America’s Two-Party System Is Out of Date

Both parties have essentially accepted the New Deal consensus. What’s next?

The United States Capitol in Washington DC
The United States Capitol in Washington DC (Shutterstock/Orhan Cam)

Frank J. DiStefano argues in The American Interest that America’s two-party system is going through a period of transformation.

American politics have been dominated by two parties from the start, but those parties, and their coalitions, have changed over time.

The current Democratic-Republican duopoly emerged from the Great Depression and the New Deal, when Democrats formed a coalition bewteen ethnic and working voters in the North and white voters in the South and Republicans split into moderate and conservative wings.
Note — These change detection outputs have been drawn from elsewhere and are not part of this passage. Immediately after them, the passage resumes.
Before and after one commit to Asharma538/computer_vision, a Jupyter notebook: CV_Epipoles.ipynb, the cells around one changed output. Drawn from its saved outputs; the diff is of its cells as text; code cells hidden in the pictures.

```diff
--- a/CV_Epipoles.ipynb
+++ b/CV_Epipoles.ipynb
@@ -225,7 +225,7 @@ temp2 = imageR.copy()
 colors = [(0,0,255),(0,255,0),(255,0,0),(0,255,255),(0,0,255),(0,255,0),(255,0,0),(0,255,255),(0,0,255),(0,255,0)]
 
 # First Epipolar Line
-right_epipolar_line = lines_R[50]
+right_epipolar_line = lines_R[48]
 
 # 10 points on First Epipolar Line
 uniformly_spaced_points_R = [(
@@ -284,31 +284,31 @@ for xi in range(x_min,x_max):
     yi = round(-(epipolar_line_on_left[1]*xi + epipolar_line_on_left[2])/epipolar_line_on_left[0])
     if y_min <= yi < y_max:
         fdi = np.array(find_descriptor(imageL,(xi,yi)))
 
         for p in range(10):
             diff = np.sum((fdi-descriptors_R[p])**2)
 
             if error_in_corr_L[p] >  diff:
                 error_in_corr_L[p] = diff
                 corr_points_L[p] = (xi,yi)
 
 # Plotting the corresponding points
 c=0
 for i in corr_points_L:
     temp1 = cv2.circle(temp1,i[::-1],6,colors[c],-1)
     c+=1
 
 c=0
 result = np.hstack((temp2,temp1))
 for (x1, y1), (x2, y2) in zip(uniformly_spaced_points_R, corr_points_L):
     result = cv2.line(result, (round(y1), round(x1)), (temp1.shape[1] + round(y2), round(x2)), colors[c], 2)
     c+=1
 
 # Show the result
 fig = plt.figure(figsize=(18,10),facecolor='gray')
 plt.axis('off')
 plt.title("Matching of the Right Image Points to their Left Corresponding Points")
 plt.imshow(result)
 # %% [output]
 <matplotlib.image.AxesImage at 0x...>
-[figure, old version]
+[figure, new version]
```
Consensus

The debate over the New Deal — with Democrats in favor and Republicans opposed — has essentially been resolved, according to DiStefano.

America adopted some of what the Democrats proposed but agreed to some of the limits that Republicans proposed. It agreed that government would indeed take responsibility for many matters of health, safety and welfare. It would have Social Security, Medicare and an Environmental Protection Agency. America also agreed that those responsibilities shouldn’t be unlimited in scope, and that national planning isn’t always the best way to meet them. There will be no more Great Societies.

Both parties have accepted the new consensus. Democrats wouldn’t really try to build another Great Society even if they could. Republicans wouldn’t really try to abolish Medicare even if they had the chance. They couldn’t even repeal Obamacare.

Yet both parties continue to speak in New Deal terms. The national debate, writes DiStefano, “is still built around a fading mirage of industrial-age America.”

Times are changing

  • A single high school-educated worker can no longer support a middle-class family with an industrial job.
  • America is no longer a beacon of the “free world” in a cold war, exporting its bounty — cars, appliances, movies, music — to the world as the only untouched economy after a devastating war.
  • We are at the cusp of a global social and economic transformation — from an industrial to a global information economy — as significant as the transformation from the agricultural world to the industrial.
  • The new economy is fast, mobile, disruptive. Competition comes from all corners of the globe.
  • Cultural rules and customs are changing constantly.

New coalitions

Entire voting blocs are changing parties. University-educated professionals, who are prospering in the new economy, are shifting from the Republicans to the Democrats. (“Rockefeller Republicans have fully given way to Bloomberg Democrats,” is how Reihan Salam puts it.) Blue-collar workers and farmers who fear losing out, and white voters who fear losing power in an increasingly multiethnic America, are going the other way. Democrats are becoming what Ronald Brownstein has called a “coalition of transformation”; Republicans, a “coalition of restoration”.

Michael Lind has similarly argued that the new dividing line will be between cosmopolitans, liberals and internationalists on the left and nationalists, social conservatives and isolationists on the right.

Whatever the outcome, there is little doubt that the presidency of Donald Trump is accelerating the realignment.